When Your Bank ‘Likes’
You as Much as a ‘Friend’
‘Tell me with whom you associate, and I will tell you who you are.’ From a superficial standpoint, Goethe had no way of knowing that, over two centuries later, his words would still be current, invoked in a story about social networking. After all, a lot has changed since, or has it?
Despite its technological patina, the Internet only enhanced what essentially was already there since our times as chief foragers of the land: our limited ability to extend the web of our meaningful relationships. That even if we consider that our own brain has grown to catch up with our social adaptability needs.
Thus, when the British psychologist Robin Dunbar came up with a number to serve as a parameter of how many people can actually be a factor on our lives, and us on theirs, he mostly confirmed what many kinds of social interactions were already suggesting, even before his time.
The Dunbar Number, which is 150, by the way, is the average, some would say, limit, number of people we not just know by name, but also share a deeper story or connection with. They do not include your boss, or your bank, the Korean deli worker you chat everyday, or even your drug dealer, if you happen to have one (we won’t tell).
At the same time, among those 150, are the closest members of your family, your truly dearest friends, your childhood partner with whom you set up shop, and maybe the proverbial former lover or two. You may not see or talk with them that often, but if you run into them on the street, chances are, you’ll stop and spend some quality time together.
WHO ARE YOU GOING TO CALL?
Goethe, of course, had something else in mind when he formulated what became one of his most well-known quotes. He was referring to what can be revealed about you just by the company you keep, and boy, isn’t that still so true. Again, we’re not talking about your buddies at the local waterhole, or your lover’s annoying mates.

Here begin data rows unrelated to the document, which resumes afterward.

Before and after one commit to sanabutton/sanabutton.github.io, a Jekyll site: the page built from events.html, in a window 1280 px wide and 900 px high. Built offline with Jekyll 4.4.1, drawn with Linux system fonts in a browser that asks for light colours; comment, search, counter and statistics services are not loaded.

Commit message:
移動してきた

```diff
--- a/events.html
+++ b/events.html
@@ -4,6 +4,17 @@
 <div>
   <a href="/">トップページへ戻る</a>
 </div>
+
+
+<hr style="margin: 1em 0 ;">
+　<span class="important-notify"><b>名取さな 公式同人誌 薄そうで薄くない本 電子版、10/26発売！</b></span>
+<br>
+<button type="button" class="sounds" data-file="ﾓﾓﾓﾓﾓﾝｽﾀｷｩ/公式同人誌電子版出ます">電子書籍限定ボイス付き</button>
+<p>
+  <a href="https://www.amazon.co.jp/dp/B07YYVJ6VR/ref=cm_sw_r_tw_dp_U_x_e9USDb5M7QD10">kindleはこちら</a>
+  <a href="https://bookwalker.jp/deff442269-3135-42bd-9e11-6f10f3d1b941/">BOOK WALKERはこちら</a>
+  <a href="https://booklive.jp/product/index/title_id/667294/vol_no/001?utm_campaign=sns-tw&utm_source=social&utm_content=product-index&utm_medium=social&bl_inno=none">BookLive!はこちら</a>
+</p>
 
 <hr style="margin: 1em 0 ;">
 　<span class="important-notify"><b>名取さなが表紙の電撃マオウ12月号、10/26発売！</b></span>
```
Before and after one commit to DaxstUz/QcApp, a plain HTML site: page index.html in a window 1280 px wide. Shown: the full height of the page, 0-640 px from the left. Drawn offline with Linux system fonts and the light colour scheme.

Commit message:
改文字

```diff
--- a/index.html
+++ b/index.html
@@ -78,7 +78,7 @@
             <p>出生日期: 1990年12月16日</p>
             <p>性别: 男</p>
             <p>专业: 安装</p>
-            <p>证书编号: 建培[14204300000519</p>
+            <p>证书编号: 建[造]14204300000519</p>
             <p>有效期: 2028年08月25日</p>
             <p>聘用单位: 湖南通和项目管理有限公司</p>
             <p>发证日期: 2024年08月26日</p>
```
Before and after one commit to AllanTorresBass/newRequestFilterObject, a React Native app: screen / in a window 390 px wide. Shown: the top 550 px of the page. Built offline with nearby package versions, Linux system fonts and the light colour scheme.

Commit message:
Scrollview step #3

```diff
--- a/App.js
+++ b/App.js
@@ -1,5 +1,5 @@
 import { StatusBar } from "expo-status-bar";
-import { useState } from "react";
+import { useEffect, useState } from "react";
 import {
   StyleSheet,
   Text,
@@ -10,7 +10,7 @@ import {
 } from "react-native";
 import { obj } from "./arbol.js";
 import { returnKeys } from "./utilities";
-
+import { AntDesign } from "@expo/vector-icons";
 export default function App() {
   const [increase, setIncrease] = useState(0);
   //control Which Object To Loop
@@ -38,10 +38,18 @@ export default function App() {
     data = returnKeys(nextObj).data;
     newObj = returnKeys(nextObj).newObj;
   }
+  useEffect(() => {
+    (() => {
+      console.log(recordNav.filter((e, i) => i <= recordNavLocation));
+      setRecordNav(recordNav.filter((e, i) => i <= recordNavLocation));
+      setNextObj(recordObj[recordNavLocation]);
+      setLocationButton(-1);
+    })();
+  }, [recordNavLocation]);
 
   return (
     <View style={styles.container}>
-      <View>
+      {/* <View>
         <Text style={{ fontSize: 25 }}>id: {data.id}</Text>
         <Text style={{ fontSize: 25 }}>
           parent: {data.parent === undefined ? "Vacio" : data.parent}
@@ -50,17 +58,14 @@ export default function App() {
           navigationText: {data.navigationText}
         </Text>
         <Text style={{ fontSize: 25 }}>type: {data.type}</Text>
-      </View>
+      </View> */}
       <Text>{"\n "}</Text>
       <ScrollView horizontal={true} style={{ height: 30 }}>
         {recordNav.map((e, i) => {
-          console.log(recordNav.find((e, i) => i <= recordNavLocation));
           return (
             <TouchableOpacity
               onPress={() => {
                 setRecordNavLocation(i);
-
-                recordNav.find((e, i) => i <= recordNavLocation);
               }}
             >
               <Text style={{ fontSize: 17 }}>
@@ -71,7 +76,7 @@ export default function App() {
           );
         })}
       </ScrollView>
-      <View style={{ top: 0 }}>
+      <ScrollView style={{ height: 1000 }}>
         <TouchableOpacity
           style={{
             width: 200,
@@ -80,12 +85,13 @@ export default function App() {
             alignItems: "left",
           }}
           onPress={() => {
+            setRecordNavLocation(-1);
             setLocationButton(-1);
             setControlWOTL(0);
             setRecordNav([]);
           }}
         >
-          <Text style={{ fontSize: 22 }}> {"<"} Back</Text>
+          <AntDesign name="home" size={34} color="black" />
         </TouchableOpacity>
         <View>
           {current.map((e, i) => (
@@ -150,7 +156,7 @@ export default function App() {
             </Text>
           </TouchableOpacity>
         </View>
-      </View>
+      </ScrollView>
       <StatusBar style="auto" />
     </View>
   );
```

But if you’d happen to brag about your 500 friends on Facebook, that could give everyone an important hint about the kind of person you really are: first, that you’re a liar calling them friends. Secondly, at least Continue reading